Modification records

* * * * *

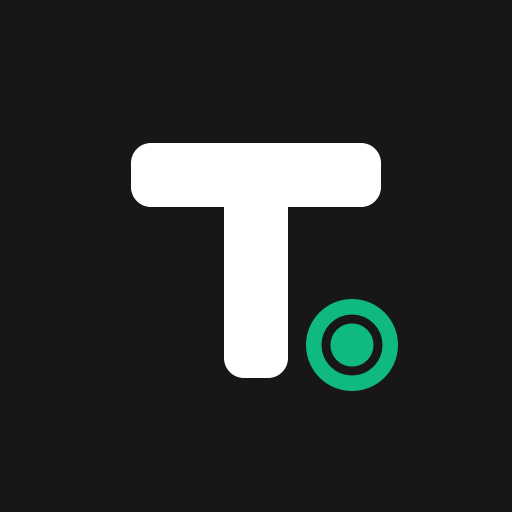
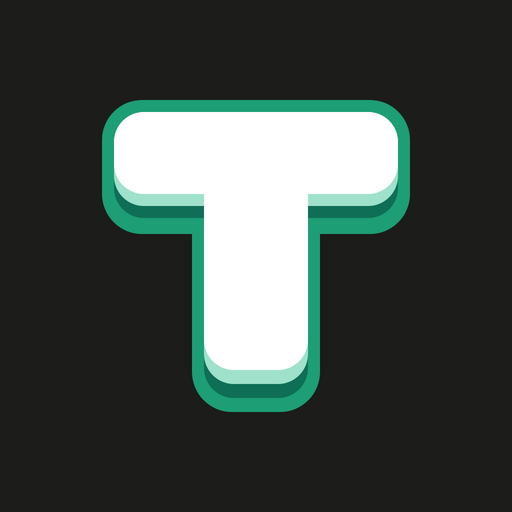
Titan 1.6.6

Changed region(s): [[0.1875, 0.1875, 0.8125, 0.8125]]

diff --git a/apps/web/src/features/settings/SettingsScreen.tsx b/apps/web/src/features/settings/SettingsScreen.tsx
@@ -56,7 +56,7 @@ export function SettingsScreen(props: { onOpenNotifications: () => void }) {
             Quyền riêng tư
           </a>
         </div>
-        <span className="rounded-xl bg-brand-50 px-3 py-1 text-sm font-extrabold text-brand-600">Titan 1.6.5</span>
+        <span className="rounded-xl bg-brand-50 px-3 py-1 text-sm font-extrabold text-brand-600">Titan 1.6.6</span>
       </section>
 
       <Sheet open={open === 'notify'} onClose={close} title="Thông báo" autoFocus={false}>

diff --git a/apps/web/index.html b/apps/web/index.html
@@ -4,6 +4,7 @@
     <meta charset="UTF-8" />
     <link rel="icon" type="image/svg+xml" href="/favicon.svg" />
     <link rel="icon" type="image/png" sizes="48x48" href="/favicon-48.png" />
+    <link rel="icon" href="/favicon.ico" sizes="any" />
     <link rel="apple-touch-icon" href="/apple-touch-icon.png" />
     <meta name="viewport" content="width=device-width, initial-scale=1, maximum-scale=1, user-scalable=no, viewport-fit=cover" />
     <meta name="theme-color" content="#f7f6f2" />

diff --git a/apps/web/vite.config.ts b/apps/web/vite.config.ts
@@ -40,7 +40,7 @@ export default defineConfig({
         icons: [
           { src: '/icon-192.png', sizes: '192x192', type: 'image/png', purpose: 'any' },
           { src: '/icon-512.png', sizes: '512x512', type: 'image/png', purpose: 'any' },
-          { src: '/icon-512.png', sizes: '512x512', type: 'image/png', purpose: 'maskable' },
+          { src: '/icon-maskable-512.png', sizes: '512x512', type: 'image/png', purpose: 'maskable' },
         ],
       },
     }),

diff --git a/apps/web/src/sw.ts b/apps/web/src/sw.ts
@@ -24,7 +24,7 @@ self.addEventListener('push', (event) => {
     self.registration.showNotification(data.title ?? 'Titan', {
       body: data.body ?? '',
       icon: '/icon-192.png',
-      badge: '/favicon-48.png',
+      badge: '/badge-48.png', // nền trong suốt: Android tô một màu theo hình
       data: { url: data.url ?? '/' },
     }),
   )

diff --git a/docs/13-logo-brief.md b/docs/13-logo-brief.md
@@ -1,0 +1,84 @@
+# Titan · Ghi chú thiết kế logo
+
+## 1. File cần gửi
+| Mục | Yêu cầu |
+|---|---|
+| Định dạng | **SVG** (nét nhất, phóng to không vỡ) và/hoặc **PNG** |
+| Kích thước | Vuông, tối thiểu **1024 × 1024 px** |
+| Nền | **Có màu nền kín** (không trong suốt). iPhone lấp phần trong suốt bằng màu đen |
+| Góc | **Vuông, không tự bo góc**. iPhone / Android tự bo, bo sẵn sẽ thành viền lạ |
+| Bản phụ (nên có) | Một bản **chỉ có hình, nền trong suốt** để dùng trong app (màn khởi động, thẻ Phiên bản) |
+
+## 2. Vùng an toàn
+- Hình chính nằm gọn trong **khung 80% ở giữa** (với file 1024 px: khoảng 820 × 820 px ở giữa).
+- Android có thể cắt icon thành **hình tròn** (bản "maskable"): chi tiết quan trọng nên nằm trong **vòng tròn đường kính 80%**.
+- Không đặt chữ, chi tiết nhỏ sát mép.
+
+## 3. Phải nhìn rõ ở cỡ nhỏ
+Logo sẽ hiện ở các cỡ:
+
+| Chỗ | Cỡ |
+|---|---|
+| Màn hình chính iPhone | 180 × 180 (hiển thị khoảng 60 pt) |
+| Icon app (PWA) | 192 × 192, 512 × 512 |
+| Tab trình duyệt | 48 × 48, 32 × 32, 16 × 16 |
+
+Thử thu logo xuống **48 px**: vẫn nhận ra thì đạt. Nên:
+- Hình khối đơn giản, nét dày; tránh nét mảnh dưới khoảng 2% chiều rộng.
+- Nhiều nhất 2–3 màu.
+- Nếu có chữ, chỉ nên 1 ký tự (ví dụ chữ "T"); chữ "Titan" đầy đủ sẽ không đọc được ở cỡ nhỏ.
+
+## 4. Màu của app
+
+### Xanh lá chủ đạo (brand)
+| Tên | Mã | Dùng trong app |
+|---|---|---|
+| brand-50 | `#E1F5EE` | Nền nhạt (ô thông tin, chip) |
+| brand-100 | `#C2ECDD` | |
+| brand-200 | `#9FE1CB` | Viền nhạt |
+| brand-300 | `#5DCAA5` | |
+| **brand-400** | **`#1D9E75`** | **Màu chính**: nút chính, thẻ hạn mức hôm nay, thanh tiến độ |
+| brand-500 | `#168A66` | Chữ / icon xanh đậm |
+| **brand-600** | **`#0F6E56`** | **Viền dưới nút 3D**, chữ trên nền nhạt |
+| brand-700 | `#0B5C48` | |
+| brand-800 | `#085041` | |
+| brand-900 | `#04342C` | Xanh rất đậm |
+
+Gợi ý cho logo: nền **`#1D9E75`** với hình trắng, hoặc nền trắng/kem với hình **`#1D9E75`** + chi tiết **`#0F6E56`**.
+
+### Màu nền & chữ (ink)
+| Tên | Mã | Dùng |
+|---|---|---|
+| ink-50 | `#F7F6F2` | **Nền trang** (kem nhạt), màu thanh trạng thái |
+| ink-100 | `#EFEDE6` | Nền ô xám |
+| ink-500 | `#888780` | Chữ phụ |
+| ink-800 | `#2C2C2A` | |
+| ink-900 | `#1C1C1A` | Chữ chính |
+
+### Màu nhấn (attn, cam vàng — cảnh báo)
+| Tên | Mã |
+|---|---|
+| attn-50 | `#FAEEDA` |
+| attn-200 | `#FAC775` |
+| attn-400 | `#EF9F27` |
+| attn-600 | `#854F0B` |
+
+### Linh vật Két (két sắt titan)
+| Phần | Mã |
+|---|---|
+| Thân sáng → tối | `#EEF2F5` → `#C3CCD4` → `#8B97A3` |
+| Viền / núm | `#5E6A75` |
+| Nét mặt | `#1F2933` |
+
+## 5. Phong cách app (để logo hợp)
+- Kiểu **Duolingo**: hình khối tròn trịa, nút 3D có viền dưới đậm, màu tươi, thân thiện.
+- Font chữ: **Be Vietnam Pro** (đậm, ExtraBold) — dùng font này nếu logo có chữ.
+- Không dùng emoji. Không bóng đổ / gradient quá phức tạp (ở cỡ nhỏ sẽ thành vệt mờ).
+- Ý tưởng gợi ý: chữ **T**, két sắt / Két, đồng xu, ví — miễn đơn giản.
+
+## 6. Trước khi gửi, tự kiểm
+- [ ] Vuông, ≥ 1024 px, nền kín, góc vuông
+- [ ] Hình chính trong vùng 80% ở giữa
+- [ ] Thu nhỏ còn 48 px vẫn nhận ra
+- [ ] Nhìn được trên cả nền sáng và nền tối (màn hình chính chế độ tối)
+- [ ] (Nên có) thêm bản nền trong suốt

diff --git a/docs/releases/v1.6.6.md b/docs/releases/v1.6.6.md
@@ -1,0 +1,10 @@
+# Titan 1.6.6 — Logo mới
+
+**Ngày phát hành:** 09/11/2026 · **Link:** https://titan-ditan.vercel.app
+
+## 🎨 Giao diện
+- **Logo mới**: chữ T xanh Titan (`#1D9E75`) kiểu khối 3D trên nền tối. Thay ở icon màn hình chính iPhone, icon app (PWA, có bản riêng cho Android cắt tròn), icon tab trình duyệt, màn khởi động, màn đăng nhập và thẻ Phiên bản.
+- Icon nhỏ của thông báo dùng bản nền trong suốt.
+
+## Lưu ý
+iPhone giữ icon cũ ở màn hình chính. Muốn thấy logo mới: xóa icon Titan ở màn hình chính rồi mở Safari, thêm lại vào Màn hình chính (dữ liệu và đăng nhập giữ nguyên, nhớ bật lại thông báo).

* * * * *

● PROBLEM TO SOLVE: Once you find the line with "Nền ô xám |" above, print it and every line after it up to and including the line with "thành vệt mờ).", exactly as written and nothing else.

● SOLUTION BELOW:
+| ink-100 | `#EFEDE6` | Nền ô xám |
+| ink-500 | `#888780` | Chữ phụ |
+| ink-800 | `#2C2C2A` | |
+| ink-900 | `#1C1C1A` | Chữ chính |
+
+### Màu nhấn (attn, cam vàng — cảnh báo)
+| Tên | Mã |
+|---|---|
+| attn-50 | `#FAEEDA` |
+| attn-200 | `#FAC775` |
+| attn-400 | `#EF9F27` |
+| attn-600 | `#854F0B` |
+
+### Linh vật Két (két sắt titan)
+| Phần | Mã |
+|---|---|
+| Thân sáng → tối | `#EEF2F5` → `#C3CCD4` → `#8B97A3` |
+| Viền / núm | `#5E6A75` |
+| Nét mặt | `#1F2933` |
+
+## 5. Phong cách app (để logo hợp)
+- Kiểu **Duolingo**: hình khối tròn trịa, nút 3D có viền dưới đậm, màu tươi, thân thiện.
+- Font chữ: **Be Vietnam Pro** (đậm, ExtraBold) — dùng font này nếu logo có chữ.
+- Không dùng emoji. Không bóng đổ / gradient quá phức tạp (ở cỡ nhỏ sẽ thành vệt mờ).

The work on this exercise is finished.